BEGIN Given data

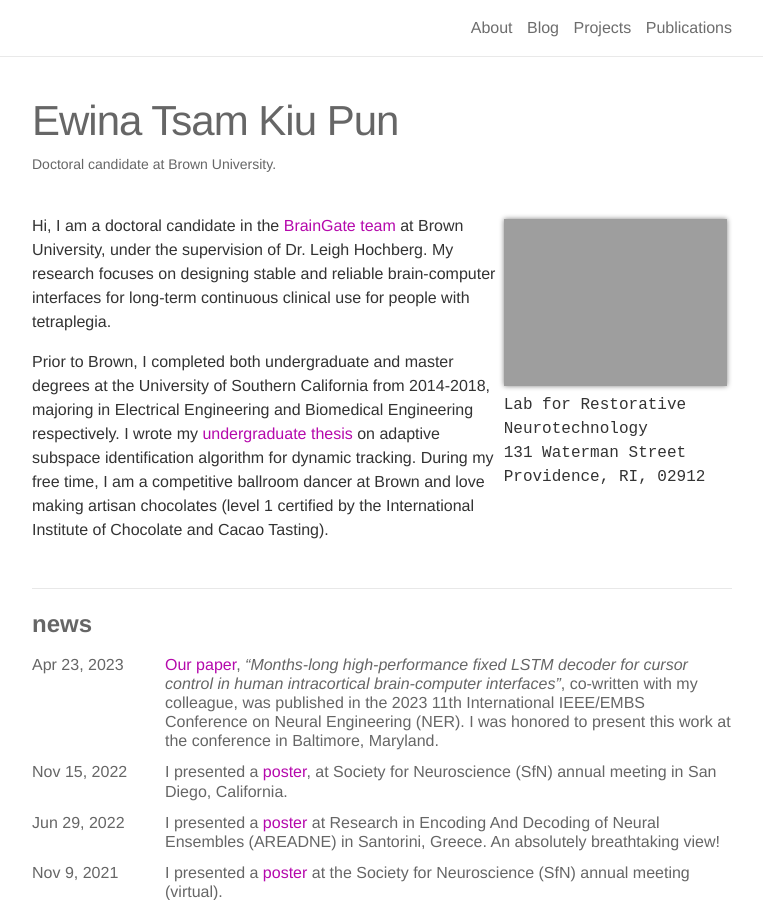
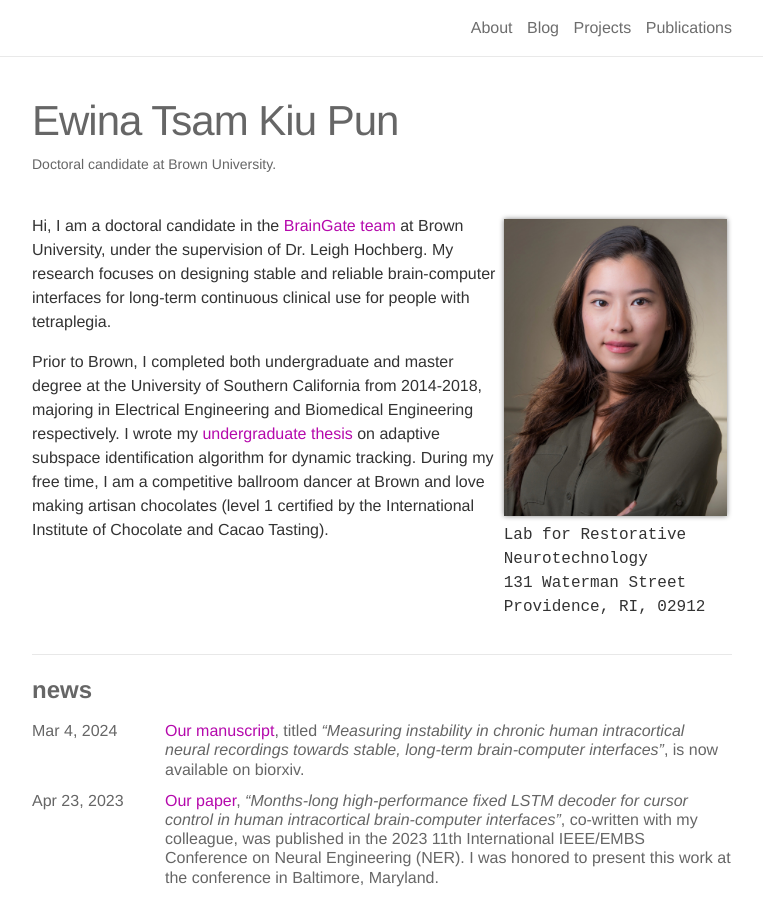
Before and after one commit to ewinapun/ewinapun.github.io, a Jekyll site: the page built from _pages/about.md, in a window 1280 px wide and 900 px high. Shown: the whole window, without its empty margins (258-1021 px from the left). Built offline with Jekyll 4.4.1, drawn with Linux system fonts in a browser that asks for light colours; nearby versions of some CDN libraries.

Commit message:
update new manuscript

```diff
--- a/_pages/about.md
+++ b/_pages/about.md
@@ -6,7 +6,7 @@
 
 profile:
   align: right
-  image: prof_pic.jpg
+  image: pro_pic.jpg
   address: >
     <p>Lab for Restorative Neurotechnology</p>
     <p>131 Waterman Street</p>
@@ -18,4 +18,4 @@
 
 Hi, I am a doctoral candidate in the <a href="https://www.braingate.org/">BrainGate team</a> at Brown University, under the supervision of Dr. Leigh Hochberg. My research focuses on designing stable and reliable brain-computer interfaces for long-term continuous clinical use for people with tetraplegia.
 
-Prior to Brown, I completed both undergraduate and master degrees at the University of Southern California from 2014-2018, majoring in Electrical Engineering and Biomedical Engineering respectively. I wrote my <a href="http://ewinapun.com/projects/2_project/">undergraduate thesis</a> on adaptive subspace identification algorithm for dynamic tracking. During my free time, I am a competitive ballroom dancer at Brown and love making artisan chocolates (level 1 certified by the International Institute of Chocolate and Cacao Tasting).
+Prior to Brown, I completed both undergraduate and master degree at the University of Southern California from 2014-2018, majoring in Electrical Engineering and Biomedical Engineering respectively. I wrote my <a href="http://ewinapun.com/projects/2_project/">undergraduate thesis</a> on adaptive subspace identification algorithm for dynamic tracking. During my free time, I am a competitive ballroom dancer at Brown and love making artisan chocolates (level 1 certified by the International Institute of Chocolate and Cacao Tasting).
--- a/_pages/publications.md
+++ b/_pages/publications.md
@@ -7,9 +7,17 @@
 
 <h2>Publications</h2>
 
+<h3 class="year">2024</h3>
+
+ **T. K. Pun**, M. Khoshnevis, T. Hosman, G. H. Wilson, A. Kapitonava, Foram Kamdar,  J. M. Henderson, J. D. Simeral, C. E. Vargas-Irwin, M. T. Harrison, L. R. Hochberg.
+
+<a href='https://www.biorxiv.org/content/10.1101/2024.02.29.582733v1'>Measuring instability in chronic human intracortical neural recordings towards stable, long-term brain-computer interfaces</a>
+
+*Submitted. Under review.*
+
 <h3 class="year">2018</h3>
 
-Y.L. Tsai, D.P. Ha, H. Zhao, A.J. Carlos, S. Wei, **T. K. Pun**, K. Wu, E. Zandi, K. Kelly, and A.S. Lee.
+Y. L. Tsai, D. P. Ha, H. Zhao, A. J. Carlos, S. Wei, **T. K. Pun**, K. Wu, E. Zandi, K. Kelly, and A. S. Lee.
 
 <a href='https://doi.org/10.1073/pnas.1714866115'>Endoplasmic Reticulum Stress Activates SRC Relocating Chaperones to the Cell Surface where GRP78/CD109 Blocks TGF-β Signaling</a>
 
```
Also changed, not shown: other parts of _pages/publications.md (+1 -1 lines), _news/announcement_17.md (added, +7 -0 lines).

END Given data
BEGIN Given data

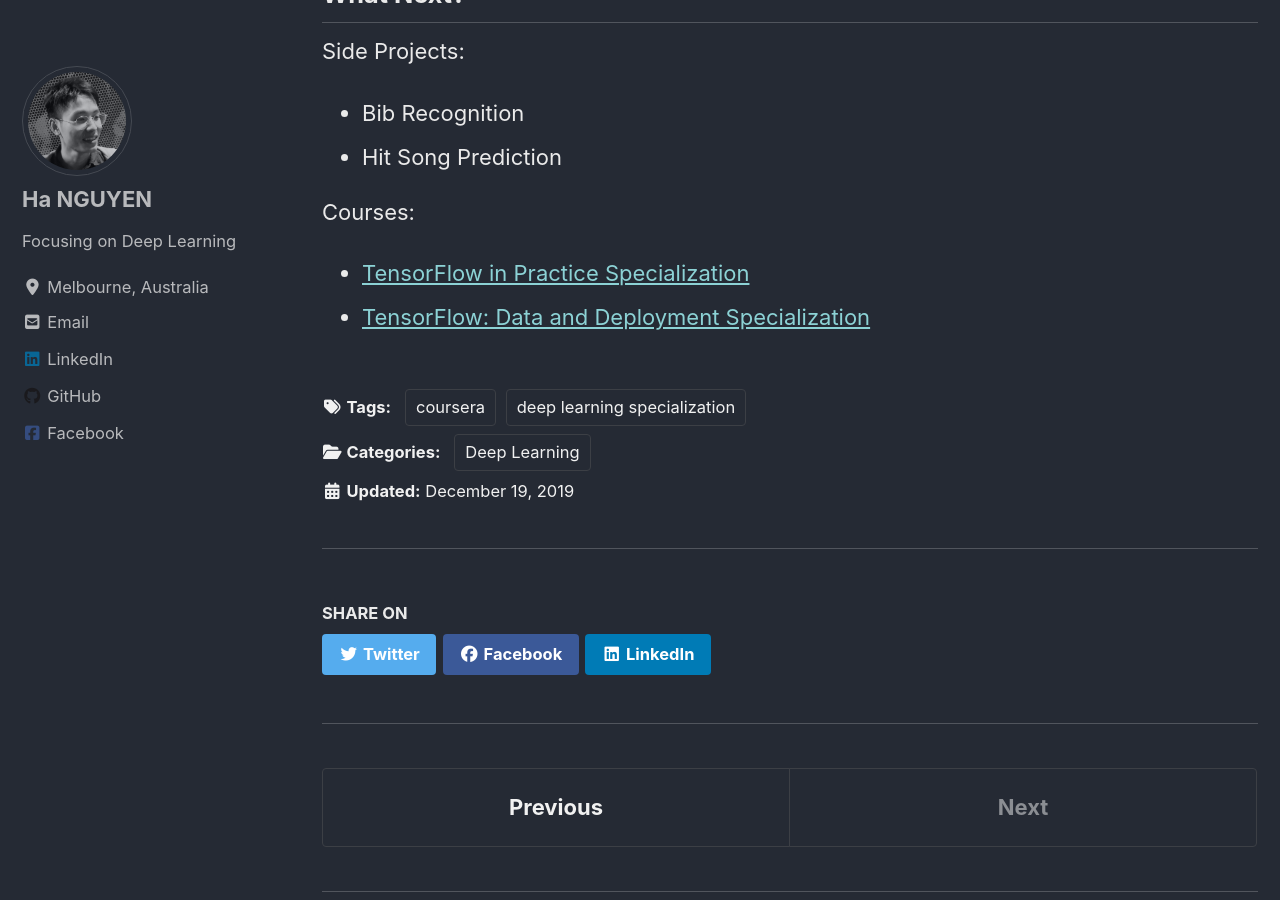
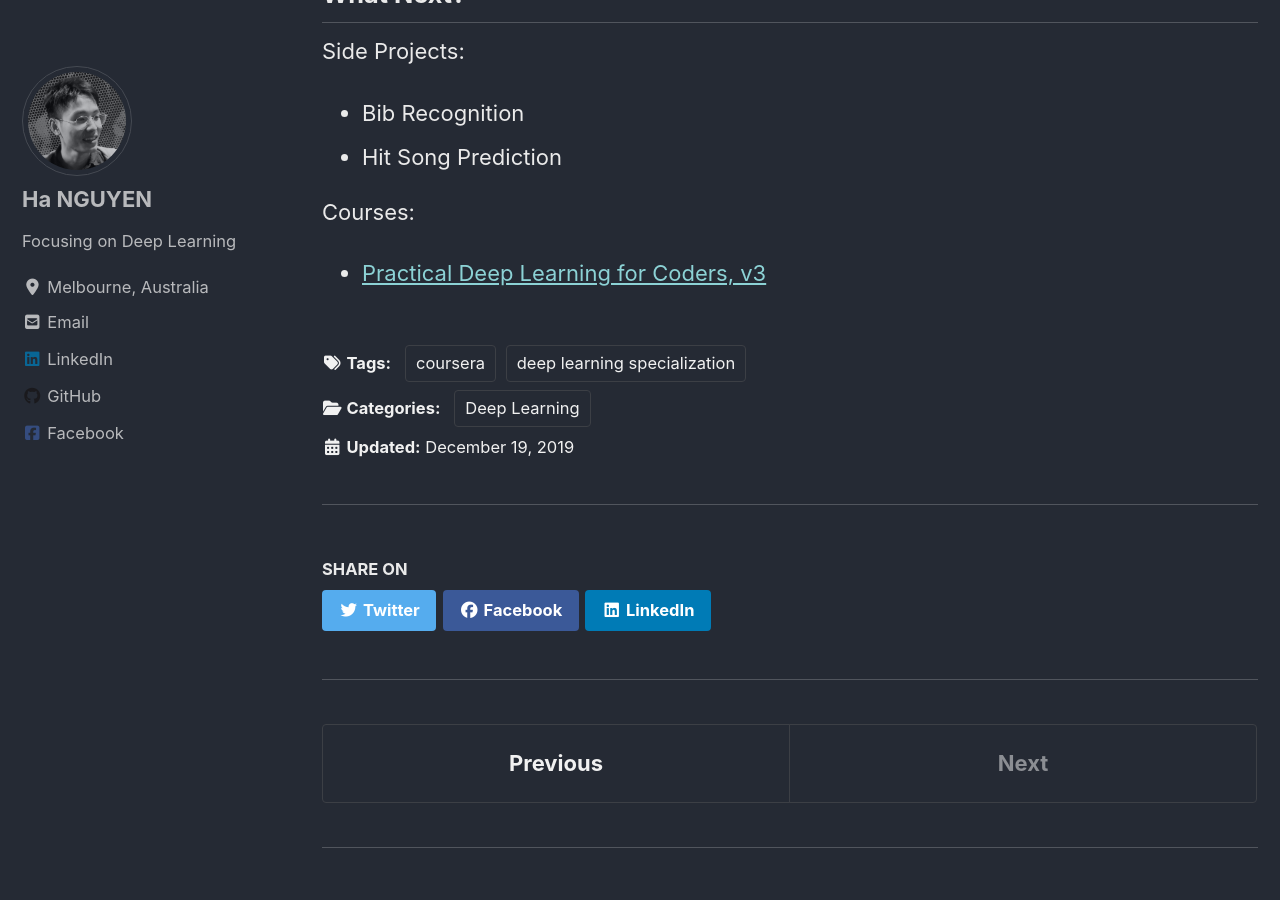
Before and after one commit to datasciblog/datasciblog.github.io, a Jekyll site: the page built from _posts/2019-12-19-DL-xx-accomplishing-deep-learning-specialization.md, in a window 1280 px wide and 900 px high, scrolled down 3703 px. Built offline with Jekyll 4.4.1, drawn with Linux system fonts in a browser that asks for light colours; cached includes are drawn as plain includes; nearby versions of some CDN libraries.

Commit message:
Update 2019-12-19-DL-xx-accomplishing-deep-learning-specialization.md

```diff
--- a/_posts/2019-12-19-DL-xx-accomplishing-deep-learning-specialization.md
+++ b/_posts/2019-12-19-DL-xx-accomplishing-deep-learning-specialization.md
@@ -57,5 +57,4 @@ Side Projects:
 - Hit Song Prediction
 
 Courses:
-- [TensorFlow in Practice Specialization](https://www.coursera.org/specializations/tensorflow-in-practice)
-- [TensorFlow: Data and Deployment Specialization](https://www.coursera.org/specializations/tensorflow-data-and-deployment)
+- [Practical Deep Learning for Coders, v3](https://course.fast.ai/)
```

END Given data

What you should do: What is the number of lines above that contain the word "year"? Answer with that number only.

Answer box: 2